(Directions for this task): Write out the entries exactly, pictures excluded.
Material provided: Begin
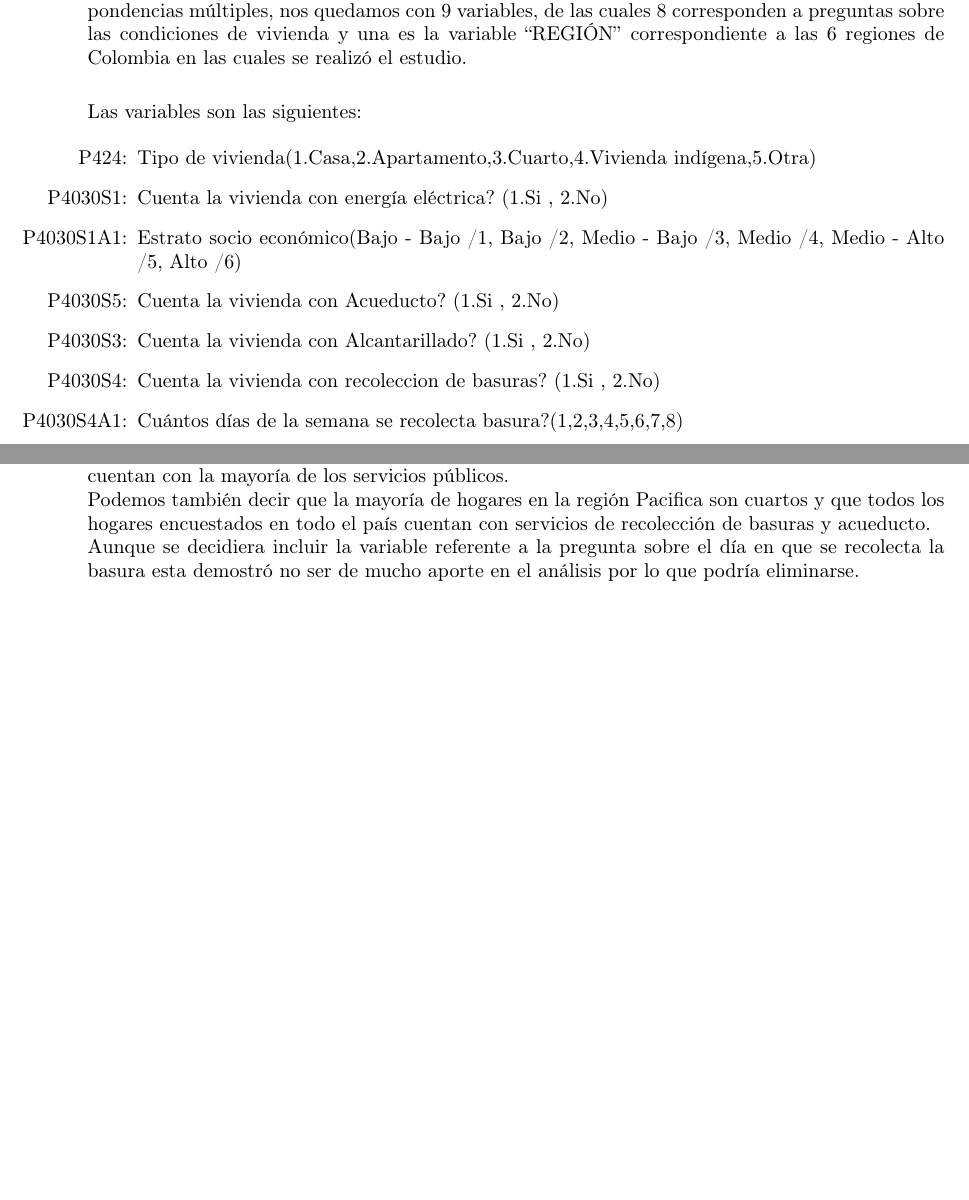
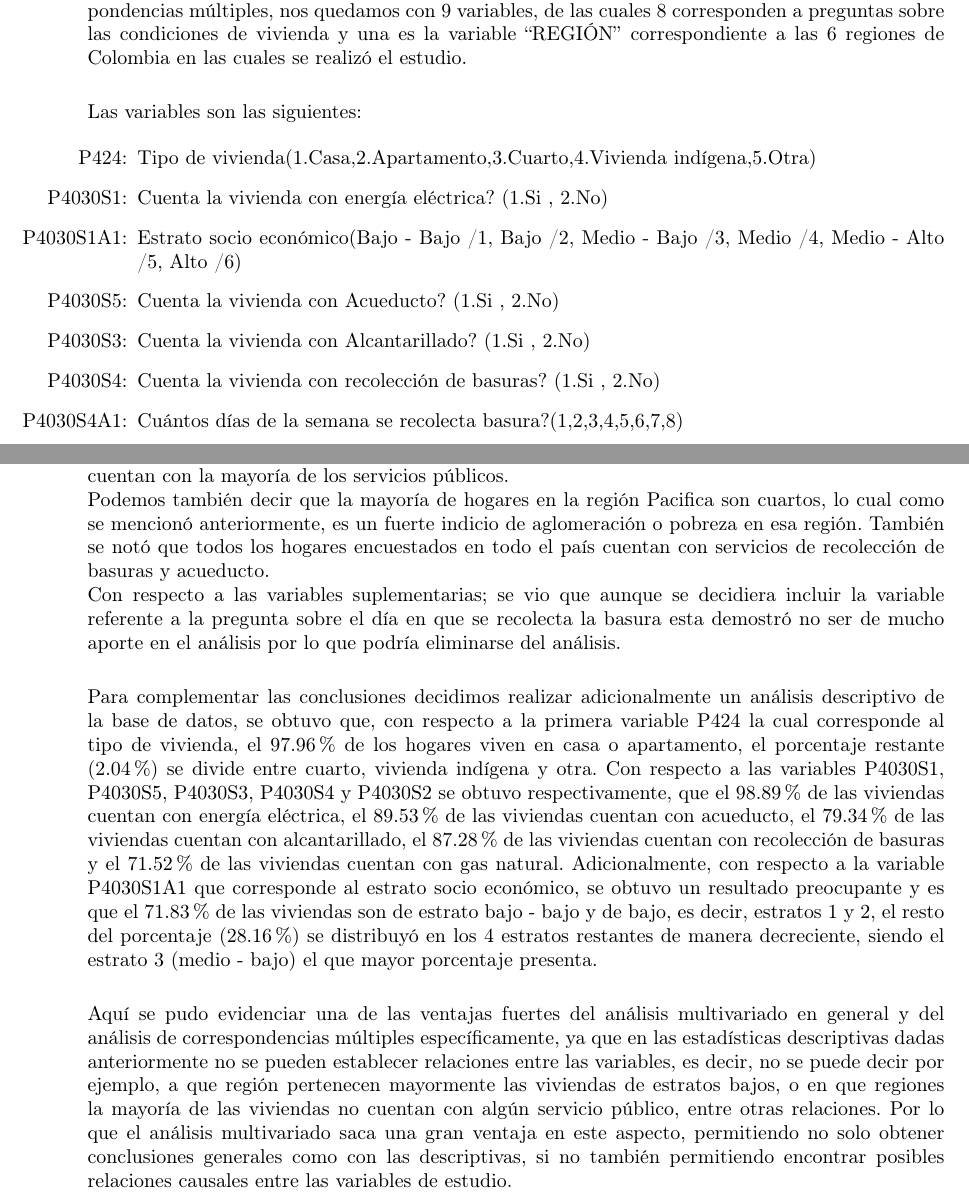
Before and after one commit to KevinChica1128/Parcial_Aplicado, a LaTeX document (INFORME/Parcial aplicado.tex): two parts of pages 1 and 9 of 13, joined at a grey line, cut so that both start at the same text, the shorter picture padded with empty space. Compiled offline with pdfLaTeX; the source files are stored in an older character set and shown here as Unicode.

Commit message:
informe final

```diff
--- a/INFORME/Parcial aplicado.tex
+++ b/INFORME/Parcial aplicado.tex
@@ -266,8 +266,12 @@ Se opta por la utilización de un clúster mixto ya que se están trabajando con
 
 \section{Conclusiones}
 Para concluir podemos decir que la mayoría de los hogares en Colombia cuentan con todos los servicios públicos, además que los estratos 2 y 3 aunque son clase ``media - baja'' curiosamente cuentan con la mayoría de los servicios públicos.
-\\Podemos también decir que la mayoría de hogares en la región Pacifica son cuartos y que todos los hogares encuestados en todo el país cuentan con servicios de recolección de basuras y acueducto.
-\\Aunque se decidiera incluir la variable referente a la pregunta sobre el día en que se recolecta la basura esta demostró no ser de mucho aporte en el análisis por lo que podría eliminarse.
+\\Podemos también decir que la mayoría de hogares en la región Pacifica son cuartos, lo cual como se mencionó anteriormente, es un fuerte indicio de aglomeración o pobreza en esa región. También se notó que todos los hogares encuestados en todo el país cuentan con servicios de recolección de basuras y acueducto.
+\\Con respecto a las variables suplementarias; se vio que aunque se decidiera incluir la variable referente a la pregunta sobre el día en que se recolecta la basura esta demostró no ser de mucho aporte en el análisis por lo que podría eliminarse del análisis.
+
+~\\Para complementar las conclusiones decidimos realizar adicionalmente un análisis descriptivo de la base de datos, se obtuvo que, con respecto a la primera variable P424 la cual corresponde al tipo de vivienda, el 97.96\% de los hogares viven en casa o apartamento, el porcentaje restante (2.04\%) se divide entre cuarto, vivienda indígena y otra. Con respecto a las variables P4030S1, P4030S5, P4030S3, P4030S4 y P4030S2 se obtuvo respectivamente, que el 98.89\% de las viviendas cuentan con energía eléctrica, el 89.53\% de las viviendas cuentan con acueducto, el 79.34\% de las viviendas cuentan con alcantarillado, el 87.28\% de las viviendas cuentan con recolección de basuras y el 71.52\% de las viviendas cuentan con gas natural. Adicionalmente, con respecto a la variable P4030S1A1 que corresponde al estrato socio económico, se obtuvo un resultado preocupante y es que el 71.83\% de las viviendas son de estrato bajo - bajo y de bajo, es decir, estratos 1 y 2, el resto del porcentaje (28.16\%) se distribuyó en los 4 estratos restantes de manera decreciente, siendo el estrato 3 (medio - bajo) el que mayor porcentaje presenta.
+
+~\\Aquí se pudo evidenciar una de las ventajas fuertes del análisis multivariado en general y del análisis de correspondencias múltiples específicamente, ya que en las estadísticas descriptivas dadas anteriormente no se pueden establecer relaciones entre las variables, es decir, no se puede decir por ejemplo, a que región pertenecen mayormente las viviendas de estratos bajos, o en que regiones la mayoría de las viviendas no cuentan con algún servicio público, entre otras relaciones. Por lo que el análisis multivariado saca una gran ventaja en este aspecto, permitiendo no solo obtener conclusiones generales como con las descriptivas, si no también permitiendo encontrar posibles relaciones causales entre las variables de estudio.
 
 \pagebreak
 \appendix
```
Also changed, not shown: INFORME/Parcial aplicado.pdf, INFORME/Parcial aplicado.tex (2 more changed lines), 2 other files.
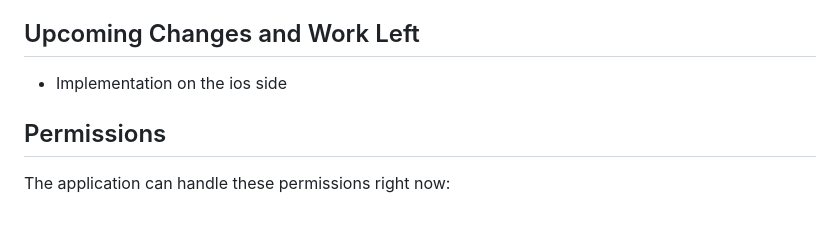
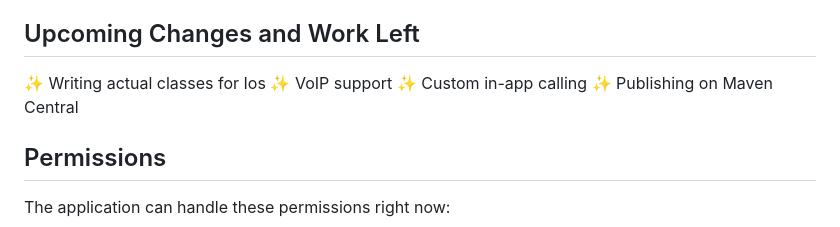
Before and after one commit to Rohit-554/Ringlr, a Markdown page: README.md, the part around the change. Rendered like a GitHub page.

```diff
--- a/README.md
+++ b/README.md
@@ -42,7 +42,10 @@ Ringlr is a cross-platform application designed to handle and integrate phone ca
 
 ## Upcoming Changes and Work Left
 
-- Implementation on the ios side
+✨ Writing actual classes for Ios
+✨ VoIP support
+✨ Custom in-app calling
+✨ Publishing on Maven Central
 
 ## Permissions
 
```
Material provided: End
(Task result):
Before and after one commit to KevinChica1128/Parcial_Aplicado, a LaTeX document (INFORME/Parcial aplicado.tex): two parts of pages 1 and 9 of 13, joined at a grey line, cut so that both start at the same text, the shorter picture padded with empty space. Compiled offline with pdfLaTeX; the source files are stored in an older character set and shown here as Unicode.

Commit message:
informe final

```diff
--- a/INFORME/Parcial aplicado.tex
+++ b/INFORME/Parcial aplicado.tex
@@ -266,8 +266,12 @@ Se opta por la utilización de un clúster mixto ya que se están trabajando con
 
 \section{Conclusiones}
 Para concluir podemos decir que la mayoría de los hogares en Colombia cuentan con todos los servicios públicos, además que los estratos 2 y 3 aunque son clase ``media - baja'' curiosamente cuentan con la mayoría de los servicios públicos.
-\\Podemos también decir que la mayoría de hogares en la región Pacifica son cuartos y que todos los hogares encuestados en todo el país cuentan con servicios de recolección de basuras y acueducto.
-\\Aunque se decidiera incluir la variable referente a la pregunta sobre el día en que se recolecta la basura esta demostró no ser de mucho aporte en el análisis por lo que podría eliminarse.
+\\Podemos también decir que la mayoría de hogares en la región Pacifica son cuartos, lo cual como se mencionó anteriormente, es un fuerte indicio de aglomeración o pobreza en esa región. También se notó que todos los hogares encuestados en todo el país cuentan con servicios de recolección de basuras y acueducto.
+\\Con respecto a las variables suplementarias; se vio que aunque se decidiera incluir la variable referente a la pregunta sobre el día en que se recolecta la basura esta demostró no ser de mucho aporte en el análisis por lo que podría eliminarse del análisis.
+
+~\\Para complementar las conclusiones decidimos realizar adicionalmente un análisis descriptivo de la base de datos, se obtuvo que, con respecto a la primera variable P424 la cual corresponde al tipo de vivienda, el 97.96\% de los hogares viven en casa o apartamento, el porcentaje restante (2.04\%) se divide entre cuarto, vivienda indígena y otra. Con respecto a las variables P4030S1, P4030S5, P4030S3, P4030S4 y P4030S2 se obtuvo respectivamente, que el 98.89\% de las viviendas cuentan con energía eléctrica, el 89.53\% de las viviendas cuentan con acueducto, el 79.34\% de las viviendas cuentan con alcantarillado, el 87.28\% de las viviendas cuentan con recolección de basuras y el 71.52\% de las viviendas cuentan con gas natural. Adicionalmente, con respecto a la variable P4030S1A1 que corresponde al estrato socio económico, se obtuvo un resultado preocupante y es que el 71.83\% de las viviendas son de estrato bajo - bajo y de bajo, es decir, estratos 1 y 2, el resto del porcentaje (28.16\%) se distribuyó en los 4 estratos restantes de manera decreciente, siendo el estrato 3 (medio - bajo) el que mayor porcentaje presenta.
+
+~\\Aquí se pudo evidenciar una de las ventajas fuertes del análisis multivariado en general y del análisis de correspondencias múltiples específicamente, ya que en las estadísticas descriptivas dadas anteriormente no se pueden establecer relaciones entre las variables, es decir, no se puede decir por ejemplo, a que región pertenecen mayormente las viviendas de estratos bajos, o en que regiones la mayoría de las viviendas no cuentan con algún servicio público, entre otras relaciones. Por lo que el análisis multivariado saca una gran ventaja en este aspecto, permitiendo no solo obtener conclusiones generales como con las descriptivas, si no también permitiendo encontrar posibles relaciones causales entre las variables de estudio.
 
 \pagebreak
 \appendix
```
Also changed, not shown: INFORME/Parcial aplicado.pdf, INFORME/Parcial aplicado.tex (2 more changed lines), 2 other files.
Before and after one commit to Rohit-554/Ringlr, a Markdown page: README.md, the part around the change. Rendered like a GitHub page.

```diff
--- a/README.md
+++ b/README.md
@@ -42,7 +42,10 @@ Ringlr is a cross-platform application designed to handle and integrate phone ca
 
 ## Upcoming Changes and Work Left
 
-- Implementation on the ios side
+✨ Writing actual classes for Ios
+✨ VoIP support
+✨ Custom in-app calling
+✨ Publishing on Maven Central
 
 ## Permissions
 
```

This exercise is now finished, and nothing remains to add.